Romney: "I'm not concerned about the very poor"
February 01, 2012 | CNNMoney | Link to article
Mitt Romney says he isn't worried about those living in poverty since they have government assistance programs to fall back on. Instead, he wants to focus on helping the middle class.
But not everyone is so sure that the nation's lifelines are truly protecting those who need it.
Saying the nation had a "very ample safety net," Romney cited Medicaid, food stamps and housing vouchers as examples of government programs that protect the poor.
"I'm not concerned about the very poor," Romney said on CNN Wednesday morning. "There's a safety net there, and if it needs repair I'll fix it. I'm not concerned about the very rich, they're doing just fine. I'm concerned about the heart of America, the 95% of Americans who are right now struggling."
A record number of people are now receiving government assistance. Roughly 1 in 6 Americans depend on public programs, with the largest two being Medicaid and food stamps.
The federal government spends hundreds of billions of dollars to feed, shelter and care for those in poverty. Demand has skyrocketed as a result of the Great Recession.
Federal spending on Medicaid was an estimated $275 billion in fiscal 2011, according to the Congressional Budget Office. On average, some 56.3 million people received Medicaid benefits each month that year, though millions more who qualify don't sign up.
As for food stamps, the federal government spent more than $75 billion in fiscal 2011, according to the U.S. Department of Agriculture. Nearly 45 million people got help buying food, receiving an average monthly benefit of $134.

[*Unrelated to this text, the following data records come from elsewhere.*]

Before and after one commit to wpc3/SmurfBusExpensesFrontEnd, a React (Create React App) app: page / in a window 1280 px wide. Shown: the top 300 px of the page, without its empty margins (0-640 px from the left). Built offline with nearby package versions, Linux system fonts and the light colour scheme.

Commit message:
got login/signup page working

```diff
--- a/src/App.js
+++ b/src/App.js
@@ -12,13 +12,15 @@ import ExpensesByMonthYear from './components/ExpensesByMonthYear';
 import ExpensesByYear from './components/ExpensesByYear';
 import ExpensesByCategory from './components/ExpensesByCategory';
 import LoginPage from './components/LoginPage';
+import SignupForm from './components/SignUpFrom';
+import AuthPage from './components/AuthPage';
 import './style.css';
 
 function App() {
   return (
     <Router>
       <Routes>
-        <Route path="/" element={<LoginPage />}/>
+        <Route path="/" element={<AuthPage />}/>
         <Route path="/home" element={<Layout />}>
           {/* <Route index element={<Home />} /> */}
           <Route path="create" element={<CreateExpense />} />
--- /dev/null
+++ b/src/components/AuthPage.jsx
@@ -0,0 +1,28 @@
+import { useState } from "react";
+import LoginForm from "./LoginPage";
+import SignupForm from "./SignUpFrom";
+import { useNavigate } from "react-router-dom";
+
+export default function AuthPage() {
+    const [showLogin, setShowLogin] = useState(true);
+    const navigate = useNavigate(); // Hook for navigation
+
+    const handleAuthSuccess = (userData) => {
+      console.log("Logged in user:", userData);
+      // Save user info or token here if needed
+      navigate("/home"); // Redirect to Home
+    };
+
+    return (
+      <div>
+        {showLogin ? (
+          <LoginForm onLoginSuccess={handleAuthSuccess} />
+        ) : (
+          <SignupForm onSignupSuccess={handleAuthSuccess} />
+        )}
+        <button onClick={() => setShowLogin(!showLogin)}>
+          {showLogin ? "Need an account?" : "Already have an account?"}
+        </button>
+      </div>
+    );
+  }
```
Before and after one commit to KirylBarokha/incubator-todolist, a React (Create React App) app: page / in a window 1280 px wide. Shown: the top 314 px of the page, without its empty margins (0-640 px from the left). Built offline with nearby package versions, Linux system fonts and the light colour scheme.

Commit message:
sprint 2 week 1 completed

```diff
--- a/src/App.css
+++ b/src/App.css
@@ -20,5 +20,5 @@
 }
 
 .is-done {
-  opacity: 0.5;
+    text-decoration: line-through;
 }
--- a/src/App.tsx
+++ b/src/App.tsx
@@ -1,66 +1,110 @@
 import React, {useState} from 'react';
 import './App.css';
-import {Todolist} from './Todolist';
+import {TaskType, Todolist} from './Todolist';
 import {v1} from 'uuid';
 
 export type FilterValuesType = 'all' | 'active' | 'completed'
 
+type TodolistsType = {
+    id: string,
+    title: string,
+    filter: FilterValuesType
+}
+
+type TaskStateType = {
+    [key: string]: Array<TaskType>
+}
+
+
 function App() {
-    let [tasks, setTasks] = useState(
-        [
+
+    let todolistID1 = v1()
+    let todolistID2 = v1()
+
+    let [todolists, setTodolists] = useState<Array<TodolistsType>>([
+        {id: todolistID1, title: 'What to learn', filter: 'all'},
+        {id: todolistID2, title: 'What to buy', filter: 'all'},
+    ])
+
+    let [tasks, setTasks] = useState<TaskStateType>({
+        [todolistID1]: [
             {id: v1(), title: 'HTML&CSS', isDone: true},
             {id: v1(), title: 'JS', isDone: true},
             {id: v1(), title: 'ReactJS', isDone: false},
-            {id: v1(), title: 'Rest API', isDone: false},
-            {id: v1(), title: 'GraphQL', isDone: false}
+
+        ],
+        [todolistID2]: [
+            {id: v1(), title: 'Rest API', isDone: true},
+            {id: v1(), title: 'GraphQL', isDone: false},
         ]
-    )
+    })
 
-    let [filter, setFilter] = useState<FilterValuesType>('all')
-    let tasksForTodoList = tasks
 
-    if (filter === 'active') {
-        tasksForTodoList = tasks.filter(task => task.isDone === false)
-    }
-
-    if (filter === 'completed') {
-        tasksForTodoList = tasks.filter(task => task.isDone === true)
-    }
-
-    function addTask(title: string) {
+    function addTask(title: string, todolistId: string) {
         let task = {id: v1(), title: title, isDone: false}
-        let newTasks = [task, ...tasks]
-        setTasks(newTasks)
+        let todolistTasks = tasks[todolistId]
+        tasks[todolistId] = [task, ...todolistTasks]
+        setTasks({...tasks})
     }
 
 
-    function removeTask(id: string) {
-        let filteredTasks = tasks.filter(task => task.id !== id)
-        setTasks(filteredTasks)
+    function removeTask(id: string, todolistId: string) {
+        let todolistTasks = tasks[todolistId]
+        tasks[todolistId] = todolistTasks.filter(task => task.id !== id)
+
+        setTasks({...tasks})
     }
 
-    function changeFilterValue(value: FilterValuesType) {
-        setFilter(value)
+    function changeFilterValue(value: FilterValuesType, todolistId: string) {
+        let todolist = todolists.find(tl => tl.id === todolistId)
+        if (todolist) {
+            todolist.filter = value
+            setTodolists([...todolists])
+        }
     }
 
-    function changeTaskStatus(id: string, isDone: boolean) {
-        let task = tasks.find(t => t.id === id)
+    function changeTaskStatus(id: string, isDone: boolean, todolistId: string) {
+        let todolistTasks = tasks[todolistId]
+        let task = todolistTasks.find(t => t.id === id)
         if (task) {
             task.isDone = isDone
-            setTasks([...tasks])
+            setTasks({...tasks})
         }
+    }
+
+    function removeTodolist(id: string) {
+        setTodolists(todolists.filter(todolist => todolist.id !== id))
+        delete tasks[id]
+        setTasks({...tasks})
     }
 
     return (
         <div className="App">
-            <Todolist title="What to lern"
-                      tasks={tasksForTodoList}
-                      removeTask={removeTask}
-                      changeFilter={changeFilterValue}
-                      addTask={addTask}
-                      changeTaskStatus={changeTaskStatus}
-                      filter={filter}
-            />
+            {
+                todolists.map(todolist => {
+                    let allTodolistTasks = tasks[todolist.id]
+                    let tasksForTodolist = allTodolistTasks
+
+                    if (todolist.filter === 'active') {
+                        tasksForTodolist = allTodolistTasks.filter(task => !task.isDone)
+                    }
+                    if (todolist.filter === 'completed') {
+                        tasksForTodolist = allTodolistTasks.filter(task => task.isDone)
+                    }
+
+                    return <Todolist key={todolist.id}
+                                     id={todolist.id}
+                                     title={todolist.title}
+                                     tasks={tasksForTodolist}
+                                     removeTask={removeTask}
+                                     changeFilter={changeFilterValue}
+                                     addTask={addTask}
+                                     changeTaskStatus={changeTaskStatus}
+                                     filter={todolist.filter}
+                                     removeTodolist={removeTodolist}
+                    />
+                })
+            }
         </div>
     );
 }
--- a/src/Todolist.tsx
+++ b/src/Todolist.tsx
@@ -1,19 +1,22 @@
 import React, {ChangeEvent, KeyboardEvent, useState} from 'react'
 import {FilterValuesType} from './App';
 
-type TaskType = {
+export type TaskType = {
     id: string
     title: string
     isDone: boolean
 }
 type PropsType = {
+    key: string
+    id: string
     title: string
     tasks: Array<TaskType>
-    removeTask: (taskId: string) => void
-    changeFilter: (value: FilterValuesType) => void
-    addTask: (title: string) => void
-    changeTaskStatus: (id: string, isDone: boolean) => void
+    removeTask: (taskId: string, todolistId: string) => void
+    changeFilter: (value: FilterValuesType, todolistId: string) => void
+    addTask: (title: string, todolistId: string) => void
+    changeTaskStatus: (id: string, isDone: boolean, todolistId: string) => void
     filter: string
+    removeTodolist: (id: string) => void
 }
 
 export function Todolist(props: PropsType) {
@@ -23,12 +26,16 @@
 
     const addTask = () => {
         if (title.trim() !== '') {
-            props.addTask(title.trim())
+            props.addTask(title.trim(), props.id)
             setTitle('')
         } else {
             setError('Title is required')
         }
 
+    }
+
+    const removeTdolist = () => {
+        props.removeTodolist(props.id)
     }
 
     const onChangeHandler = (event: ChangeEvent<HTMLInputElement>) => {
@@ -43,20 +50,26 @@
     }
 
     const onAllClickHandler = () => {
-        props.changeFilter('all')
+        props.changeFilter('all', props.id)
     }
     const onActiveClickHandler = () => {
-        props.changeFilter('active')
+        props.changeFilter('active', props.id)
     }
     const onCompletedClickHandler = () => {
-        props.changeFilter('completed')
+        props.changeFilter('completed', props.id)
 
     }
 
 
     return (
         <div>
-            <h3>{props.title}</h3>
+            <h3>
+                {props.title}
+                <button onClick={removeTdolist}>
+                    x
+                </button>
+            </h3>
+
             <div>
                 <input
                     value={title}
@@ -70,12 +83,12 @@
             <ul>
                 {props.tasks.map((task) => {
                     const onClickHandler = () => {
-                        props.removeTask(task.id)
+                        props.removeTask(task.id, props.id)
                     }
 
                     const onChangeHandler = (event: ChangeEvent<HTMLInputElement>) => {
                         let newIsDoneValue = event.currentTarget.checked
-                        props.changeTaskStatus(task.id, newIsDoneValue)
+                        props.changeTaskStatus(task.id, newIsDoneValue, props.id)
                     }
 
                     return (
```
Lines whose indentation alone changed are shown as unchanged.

Still, about one-quarter of those eligible for food stamps don't receive them, experts say. And for many, the monthly check is not enough to cover all their nutrition needs.
Housing vouchers cost the government another $18.3 billion in fiscal 2012. This program, which shelters 2.1 million households, is the largest federal rental aid initiative. Overall, the government puts a roof over the heads of 5 million Americans through various rental assistance efforts at a cost of $34 billion.
But unlike food stamps and Medicaid, housing assistance is not an entitlement. The amount is limited by the funding granted by Congress.
Only one-quarter of eligible families receive federal housing aid, according to Doug Rice, senior policy analyst at the Center on Budget and Policy Priorities, a left-leaning group.
So while lifelines do exist for the poor, more can be done to assist the needy, experts said.
"It is a common misconception that we don't have to worry about the very poor because they are covered by existing programs," Elizabeth Lower-Basch, senior policy analyst at CLASP, which advocates for low-income Americans. "In fact, our safety net has many holes."